- Lincoln, NE Mayor Chris Beutler hopes to offer a community recycling model early in 2016, based on recommendations of two groups representing the solid waste industry and environmentalists. Key recommendations include diverting corrugated cardboard from the landfill and requiring garbage haulers to offer residential and commercial curbside recycling.
- The city may also ban paper and newspaper from the landfill, which, with cardboard, comprise one-third of Lincoln’s landfill waste, according to Beulter Chief of Staff Rick Hoppe. Other highlighted suggestions include a comprehensive educational program and requiring haulers to provide data to determine recycling progress.
- Currently, more than 86,500 tons of recyclables go to Lincoln’s landfill each year, worth about $6.7 million, said Donna Garden, assistant director of public works and utilities. If stakeholders approve a government-private partnership, the city would join forces with private haulers and recyclers, while continuing its 28 recycling sites that now take in around 4,810 tons of material annually.
Curbside recycling has grown, even with no city requirement, as more waste haulers have begun offering this service. So the city is hopeful that greater expectations will be well received if they are economically feasible, paired with consumer education, and convenient.
Banning corrugated cardboard alone would meet the proposed recycling goal, Garden said. About 19,400 tons of corrugated cardboard are dumped at landfill annually.
Fort Collins, CO now requires businesses to recycle corrugated cardboard, and the mandate proved cost-efficient.

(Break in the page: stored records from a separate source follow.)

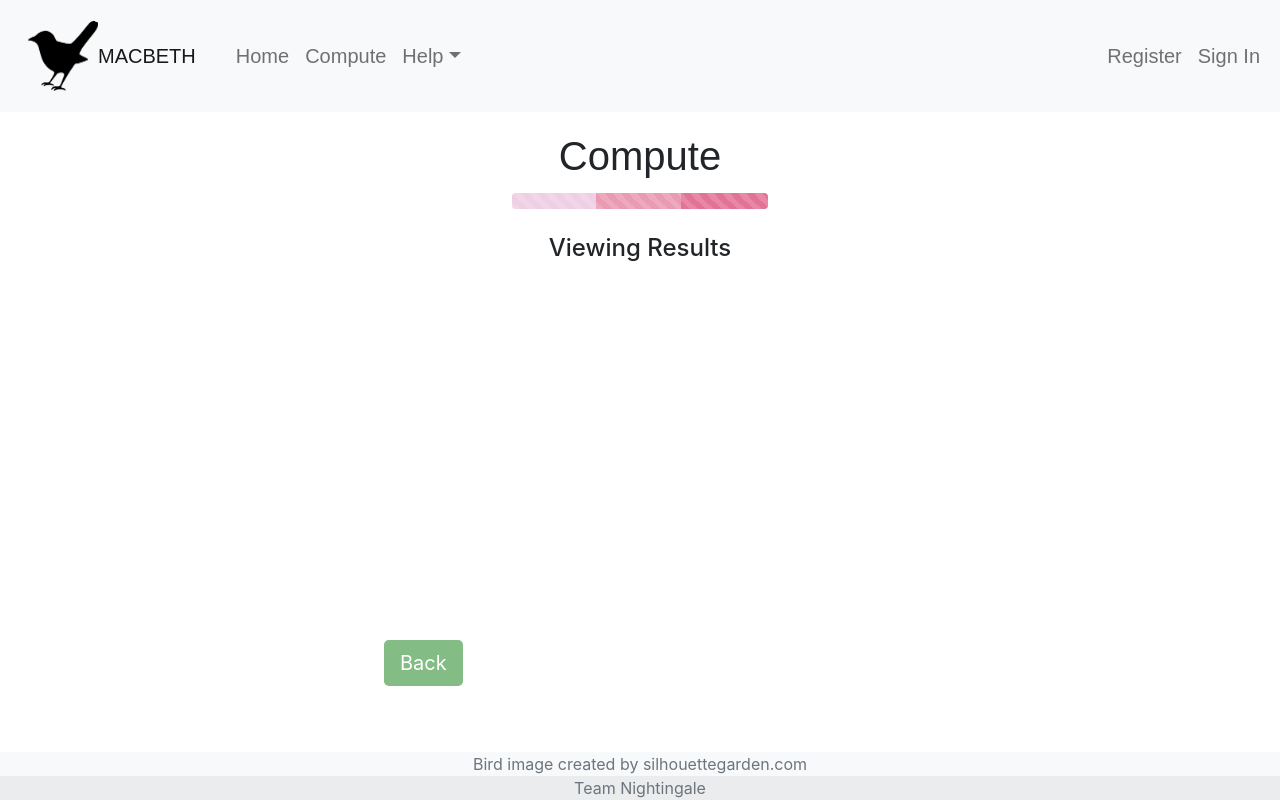
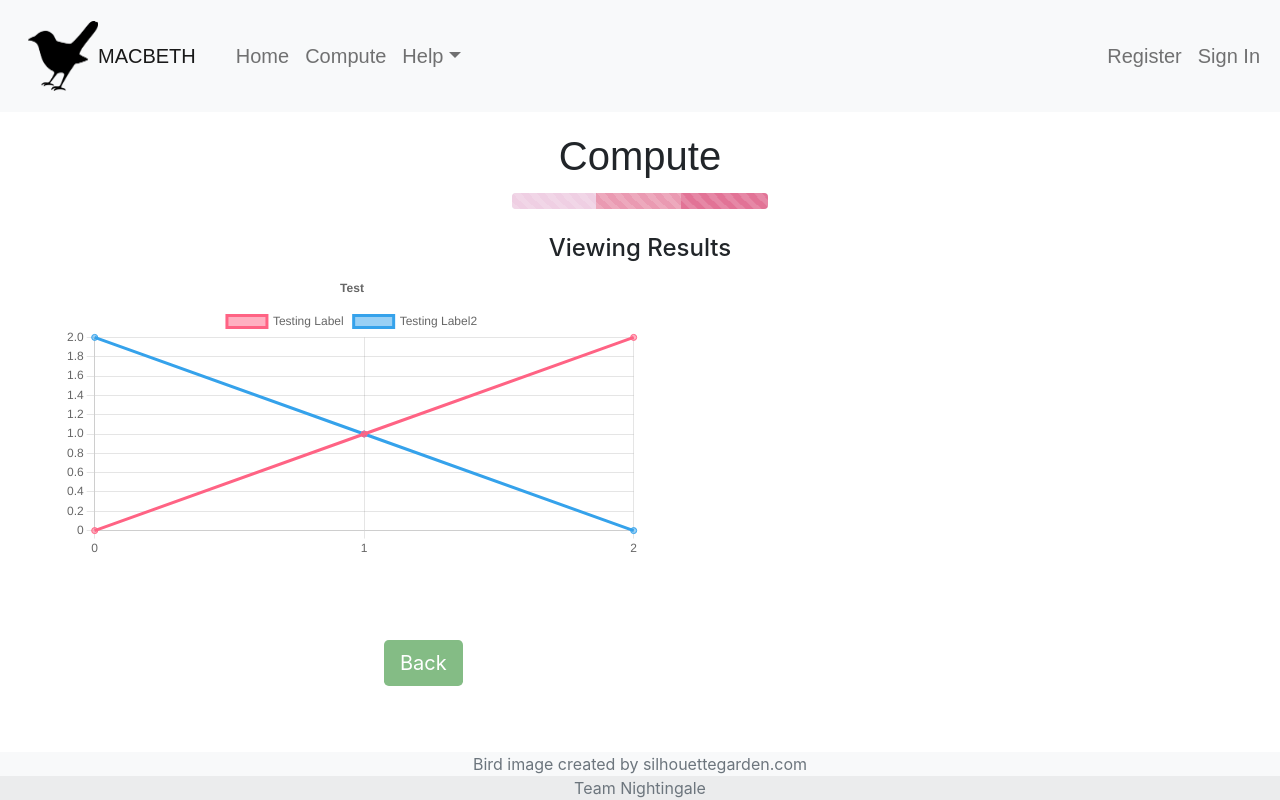
Before and after one commit to epimodels/macbeth, a React (Create React App) app in the folder macbeth_frontend/: page /compute/results in a window 1280 px wide. Built offline with nearby package versions, Linux system fonts and the light colour scheme.

Commit message:
Created a test line graph to understand how we could use Chart.js to display results, can view this on the Results page

```diff
--- a/macbeth_frontend/src/components/model_results/results.js
+++ b/macbeth_frontend/src/components/model_results/results.js
@@ -1,15 +1,33 @@
 import React from 'react';
-import NavButton from '../nav_button'
-import Progress from '../compute/progress'
+import NavButton from '../nav_button';
+import Progress from '../compute/progress';
+import ResultsGraph from './results_graph';
 
 /*
  * Sub-page of Compute
  */
 export default function Results() {
+  const datasets = [
+    {
+      'label': 'Testing Label',
+      'data': [(0, 0), (1, 1), (2, 2)],
+      'borderColor': 'rgb(255, 99, 132)',
+      'backgroundColor': 'rgba(255, 99, 132, 0.5)',
+    },
+    {
+      'label': 'Testing Label2',
+      'data': [(2, 2), (1, 1), (0, 0)],
+      'borderColor': 'rgb(53, 162, 235)',
+      'backgroundColor': 'rgba(53, 162, 235, 0.5)',
+    }
+  ]
+
+
   return (
     <div>
       <Progress currentStep={3} />
       <h4>Viewing Results</h4>
+      <div style={{'width':'50%', 'height':'50%', 'paddingLeft':'5%'}}><ResultsGraph title={"Test"} datasets={datasets} /></div>
       <NavButton label='Back' redirect='/compute/parameter-edit' variant='prev'/>
     </div>
   )
--- /dev/null
+++ b/macbeth_frontend/src/components/model_results/results_graph.js
@@ -0,0 +1,71 @@
+import React from 'react';
+import { Chart as ChartJS,
+    CategoryScale,
+    LinearScale,
+    PointElement,
+    LineElement,
+    Title,
+    Tooltip,
+    Legend, } from 'chart.js';
+import { Line } from 'react-chartjs-2';
+
+ChartJS.register(
+    CategoryScale,
+    LinearScale,
+    PointElement,
+    LineElement,
+    Title,
+    Tooltip,
+    Legend,
+);
+
+
+/*
+ * Displays the graph when showing off results
+ * Parameters:
+ * Title (title of graph)
+ * Datasets (list of objects with a 'label' (legend key), 'data', 'borderColor', and 'backgorundColor')
+ *
+ */
+export default function ResultsGraph(props) {
+    const options = {
+        responsive: true,
+        plugins: {
+            legend: {
+                position: 'top',
+            },
+            title: {
+                display: true,
+                text: props.title,
+            },
+        },
+    };
+
+    const data = {
+        labels: [0, 1, 2],
+        datasets: props.datasets.map((dataset) =>
+        (
+            {
+                label: dataset.label,
+                data: dataset.data,
+                borderColor: dataset.borderColor,
+                backgroundColor: dataset.backgroundColor,
+            }
+        ))
+    };
+
+    return (
+      <Line options={options} data={data} />
+    )
+  }
+
+  /*
+  props.datasets.map((dataset) =>
+            (
+                {
+                    label: dataset.label,
+                    data: [(0, 0), (1, 1), (2, 2)],
+                    borderColor: dataset.borderColor,
+                    backgroundColor: dataset.backgroundColor,
+                }
+            ))*/
```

Not only is it cheaper than landfilling it, but some companies say cardboard is one of their most profitable commodities.
The original task force recommended the city reduce all landfill waste to 1,895 pounds per capita by 2018, which was about 1,970 pounds per person in 2014.